Never one to sit on the fence, Sir Robin kicked off proceedings by labelling the decision a rotten case, and invited Ronit Kreisberger and Ben Rayment to take the floor in the debate.
One key issue is that the Commission declined to perform any analysis of economic effects in its decision - it only assessed the object of the settlement agreements. The audience was reminded that where an agreement has an anti-competitive object, the Commission is not put to proof on the effects of that agreement. This promotes legal certainty, and has a deterrence effect. So far so good. But did the settlement agreements deserve to be assessed on an object basis only?
As a threshold issue, article 101 is not triggered unless the parties to the agreements are actual or potential competitors. The generic companies maintained that they were not potential competitors: they could not launch a generic form of citalopram because they were prohibited from doing so by Lundbeck's crystallisation patent. This was rejected by the General Court on the basis that the patent was not an insurmountable barrier to entry due to the presence of a number of factors, which included the following: the parties' internal documents suggested that the patent might be 'weak', litigation was unlikely even if the generics had launched, and the generics' investments were substantial which provided evidence of their intentions to develop and launch generic citalopram. The General Court stated that the generic manufacturers could have developed citalopram using alternative processes [Merpel wonders whether these were really practical alternatives, given that the generic companies would have relied on Lundbeck's data to obtain marketing authorisation from the regulator]. This essentially involves a 'counter-factual' assessment.
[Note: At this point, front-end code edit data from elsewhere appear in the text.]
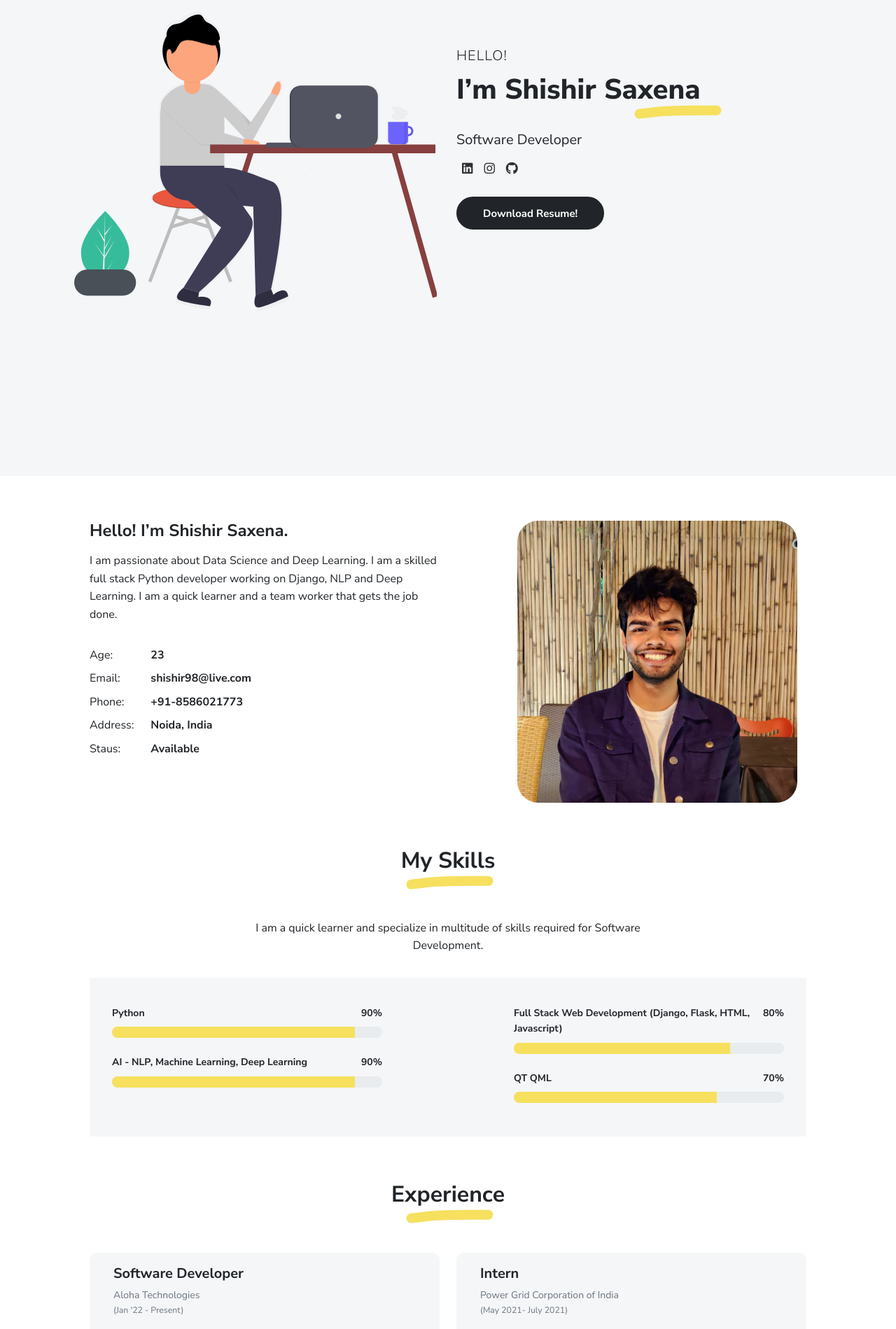
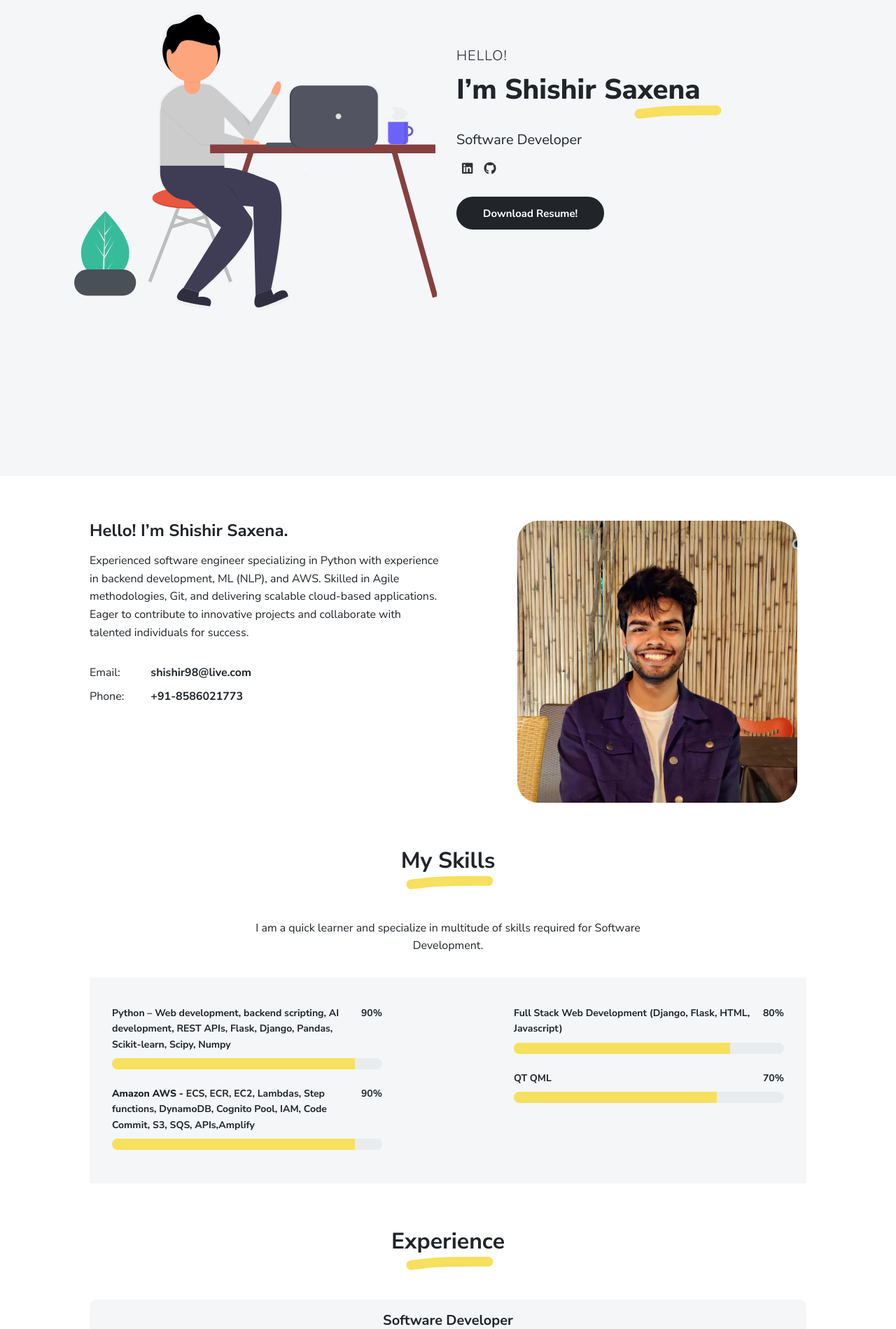
Before and after one commit to Shishir98/Resume2.0, a FastAPI app: page / in a window 1280 px wide. Shown: the part 74-1973 px from the top of the page at 70% size. Run offline with FastAPI, Linux system fonts and the light colour scheme; some libraries are stand-ins or nearby versions.

Commit message:
resume changes initial

```diff
--- a/templates/index.html
+++ b/templates/index.html
@@ -67,10 +67,7 @@
             <div class="social-nav" data-aos="fade-up" data-aos-delay="200">
               <nav role="navigation">
                 <ul class="nav justify-content-left">
-<!--                  <li class="nav-item"><a class="nav-link" href="https://twitter.com/templateflip" title="Twitter"><i class="fab fa-twitter"></i><span class="menu-title sr-only">Twitter</span></a></li>-->
-<!--                  <li class="nav-item"><a class="nav-link" href="https://www.facebook.com/templateflip" title="Facebook"><i class="fab fa-facebook"></i><span class="menu-title sr-only">Facebook</span></a></li>-->
                   <li class="nav-item"><a class="nav-link" href="https://www.linkedin.com/in/shishir-saxena-389307144/" title="LinkedIn"><i class="fab fa-linkedin"></i><span class="menu-title sr-only">LinkedIn</span></a></li>
-                  <li class="nav-item"><a class="nav-link" href="https://www.instagram.com/shishir98/" title="Instagram"><i class="fab fa-instagram"></i><span class="menu-title sr-only">Instagram</span></a></li>
                   <li class="nav-item"><a class="nav-link" href="https://github.com/Shishir98" title="GitHub"><i class="fab fa-github"></i><span class="menu-title sr-only">GitHub</span></a></li>
                 </ul>
               </nav>
@@ -88,43 +85,19 @@
     <div class="row">
       <div class="col-md-6">
         <h2 class="h4 my-2">Hello! I’m Shishir Saxena.</h2>
-        <p>I am passionate about Data Science and Deep Learning. I am a skilled full stack Python developer working on Django, NLP and Deep Learning. I am a quick learner and a team worker that gets the job done.</p>
+        <p>Experienced software engineer specializing in Python with experience in backend development, ML (NLP), and AWS. Skilled in Agile methodologies, Git, and delivering scalable cloud-based applications. Eager to contribute to innovative projects and collaborate with talented individuals for success.</p>
         <div class="row mt-3">
-          <div class="col-sm-2">
-            <div class="pb-1">Age:</div>
-          </div>
-          <div class="col-sm-10">
-            <div class="pb-1 fw-bolder">23</div>
-          </div>
           <div class="col-sm-2">
             <div class="pb-1">Email:</div>
           </div>
           <div class="col-sm-10">
             <div class="pb-1 fw-bolder">shishir98@live.com</div>
           </div>
-<!--          <div class="col-sm-2">-->
-<!--            <div class="pb-1">Skype:</div>-->
-<!--          </div>-->
-<!--          <div class="col-sm-10">-->
-<!--            <div class="pb-1 fw-bolder">username@skype.com</div>-->
-<!--          </div>-->
           <div class="col-sm-2">
             <div class="pb-1">Phone:</div>
           </div>
           <div class="col-sm-10">
             <div class="pb-1 fw-bolder">+91-8586021773</div>
-          </div>
-          <div class="col-sm-2">
-            <div class="pb-1">Address:</div>
-          </div>
-          <div class="col-sm-10">
-            <div class="pb-1 fw-bolder">Noida, India</div>
-          </div>
-          <div class="col-sm-2">
-            <div class="pb-1">Staus:</div>
-          </div>
-          <div class="col-sm-10">
-            <div class="pb-1 fw-bolder">Available</div>
           </div>
         </div>
       </div>
@@ -144,13 +117,13 @@
       <div class="row">
         <div class="col-md-5">
           <div class="py-1">
-            <div class="d-flex text-small fw-bolder"><span class="me-auto">Python</span><span>90%</span></div>
+            <div class="d-flex text-small fw-bolder"><span class="me-auto">Python – Web development, backend scripting, AI development, REST APIs,  Flask, Django, Pandas, Scikit-learn, Scipy, Numpy</span><span>90%</span></div>
             <div class="progress my-1">
               <div class="progress-bar bg-primary" role="progressbar" data-aos="zoom-in-right" data-aos-delay="100" data-aos-anchor=".skills-section" style="width: 90%" aria-valuenow="90" aria-valuemin="0" aria-valuemax="100"></div>
             </div>
           </div>
           <div class="py-1">
-            <div class="d-flex text-small fw-bolder"><span class="me-auto">AI - NLP, Machine Learning, Deep Learning</span><span>90%</span></div>
+            <div class="d-flex text-small fw-bolder"><span class="me-auto"><strong>Amazon AWS -</strong> ECS, ECR, EC2, Lambdas, Step functions, DynamoDB, Cognito Pool, IAM, Code Commit, S3, SQS, APIs,Amplify</span><span>90%</span></div>
             <div class="progress my-1">
               <div class="progress-bar bg-primary" role="progressbar" data-aos="zoom-in-right" data-aos-delay="200" data-aos-anchor=".skills-section" style="width: 90%" aria-valuenow="90" aria-valuemin="0" aria-valuemax="100"></div>
             </div>
@@ -181,27 +154,30 @@
       <h2 class="marker marker-center">Experience</h2>
     </div>
     <div class="row">
-      <div class="col-md-6">
+      <div class="row-md-6">
         <div class="card mb-3" data-aos="fade-right" data-aos-delay="100">
           <div class="card-header px-3 py-2">
-            <div class="d-flex justify-content-between">
+            <div class="d-flex justify-content-md-center">
               <div>
-                <h3 class="h5 mb-1">Software Developer</h3>
+                <h3 class="h5">Software Developer</h3>
                 <div class="text-muted text-small">Aloha Technologies <br>
                 <small> (Jan '22 - Present)</small></div>
               </div>
             </div>
           </div>
           <div class="card-body px-3 py-2">
-            <p>Working on Natural Language processing tasks with Python. Studying on QT QML to integrate services.</p>
-<!--            <p>Organically grow the holistic world view of disruptive innovation via workplace diversity and empowerment.</p>-->
+            <p>● Utilized Nemo Citrinet model for NLP speech-to-text and text-to-speech products for voice commands</p>
+            <p>● Implemented BERT QnA for a ques on-answering bot based on custom models trained on extracted data from various sources, and developed corresponding APIs</p>
+            <p>● Developed WordPress plugins to enable voice search on websites using IBM Watson speech-to-text, including customizable Elementor-based dialogs and plugins</p>
+            <p>● Constructed a 3- tier architecture on AWS domain services, with specific APIs for popular top-level domains leading to sales of over 50,000 domains sold</p>
+            <p>● Established MySQL backend database structure to facilitate real-time domain sales and created an application on to monitor sales discrepancies in real me</p>
           </div>
         </div>
       </div>
-      <div class="col-md-6">
+      <div class="row-md-6">
         <div class="card mb-3" data-aos="fade-left" data-aos-delay="300">
           <div class="card-header px-3 py-2">
-            <div class="d-flex justify-content-between">
+            <div class="d-flex justify-content-md-center">
               <div>
                 <h3 class="h5 mb-1">Intern</h3>
                 <div class="text-muted text-small">Power Grid Corporation of India <br>
@@ -210,8 +186,8 @@
             </div>
           </div>
           <div class="card-body px-3 py-2">
-            <p>Worked on Tejas Networks. Tejas Networks is an optical, broadband and data networking company that provides its products to many companies in India.</p>
-<!--            <p>Organically grow the holistic world view of disruptive innovation via workplace diversity and empowerment.</p>-->
+            <p>● Worked on understanding Tejas Networks</p>
+            <p>● Supported development maintenance of small applications based on Tejas Networks</p>
           </div>
         </div>
       </div>
@@ -316,27 +292,6 @@
   </div>
 </div>
 
-<!--<div class="section px-2 px-lg-4 pb-4 pt-5 mb-5" id="resume">-->
-<!--  <div class="container-narrow">-->
-<!--    <div class="text-center mb-5">-->
-<!--      <h2 class="marker marker-center">Resume</h2>-->
-<!--      <div class="col-md-12" data-aos="fade-left" data-aos-delay="300">-->
-<!--                <div class="mt-3 px-1"><br>-->
-
-<!--        </div>-->
-<!--        <div class="mt-53 px-1">-->
-<!--          <div class="row">-->
-<!--            <div class="row-sm">-->
-<!--              <button type="button" id="resumeDownload" class="btn btn-dark" onclick="downloadResume()">Download</button>-->
-<!--            </div>-->
-<!--            </div>-->
-<!--          </div>-->
-<!--        </div>-->
-<!--      </div>-->
-<!--    </div>-->
-<!--  </div>-->
-<!--</div>-->
-
 <footer class="pt-4 pb-4 text-center bg-light">
   <div class="container">
     <div class="my-3">
@@ -345,11 +300,6 @@
       <div class="social-nav">
         <nav role="navigation">
           <ul class="nav justify-content-center">
-<!--            <li class="nav-item"><a class="nav-link" href="https://twitter.com/templateflip" title="Twitter"><i class="fab fa-twitter"></i><span class="menu-title sr-only">Twitter</span></a></li>-->
-<!--            <li class="nav-item"><a class="nav-link" href="https://www.facebook.com/templateflip" title="Facebook"><i class="fab fa-facebook"></i><span class="menu-title sr-only">Facebook</span></a></li>-->
-<!--            <li class="nav-item"><a class="nav-link" href="https://www.instagram.com/templateflip" title="Instagram"><i class="fab fa-instagram"></i><span class="menu-title sr-only">Instagram</span></a></li>-->
-<!--            <li class="nav-item"><a class="nav-link" href="https://www.linkedin.com/" title="LinkedIn"><i class="fab fa-linkedin"></i><span class="menu-title sr-only">LinkedIn</span></a></li>-->
-<!--            <li class="nav-item"><a class="nav-link" href="https://www.behance.net/templateflip" title="Behance"><i class="fab fa-behance"></i><span class="menu-title sr-only">Behance</span></a></li>-->
                 <li class="nav-item"><a class="nav-link" href="https://www.linkedin.com/in/shishir-saxena-389307144/" title="LinkedIn"><i class="fab fa-linkedin"></i><span class="menu-title sr-only">LinkedIn</span></a></li>
                 <li class="nav-item"><a class="nav-link" href="https://www.instagram.com/shishir98/" title="Instagram"><i class="fab fa-instagram"></i><span class="menu-title sr-only">Instagram</span></a></li>
                 <li class="nav-item"><a class="nav-link" href="https://github.com/Shishir98" title="GitHub"><i class="fab fa-github"></i><span class="menu-title sr-only">GitHub</span></a></li>
```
Is such an assessment appropriate for an abbreviated 'object' inquiry? Where does this leave pharmaceutical companies in circumstances where some but not all of these factors are present? [There is no right under competition law to launch an infringing product, says Merpel!].
The General Court appeared according to some participants to proceed on the basis that because some patents will fall when subjected to revocation actions, all patent settlement agreements should be treated as presumptively unlawful.
|IPKat: getting her claws out|
Following judgment, Lundbeck issued a press release expressing disappointment with the General Court's conclusions, and strongly disagreeing with the judgment. Lundbeck is considering an appeal to the European Court of Justice. The Commission's press release can be found here.
A further report on the second case discussed at this seminar, R (Roche Registration Ltd) v Secretary of State for Health, will be posted on this blog in due course.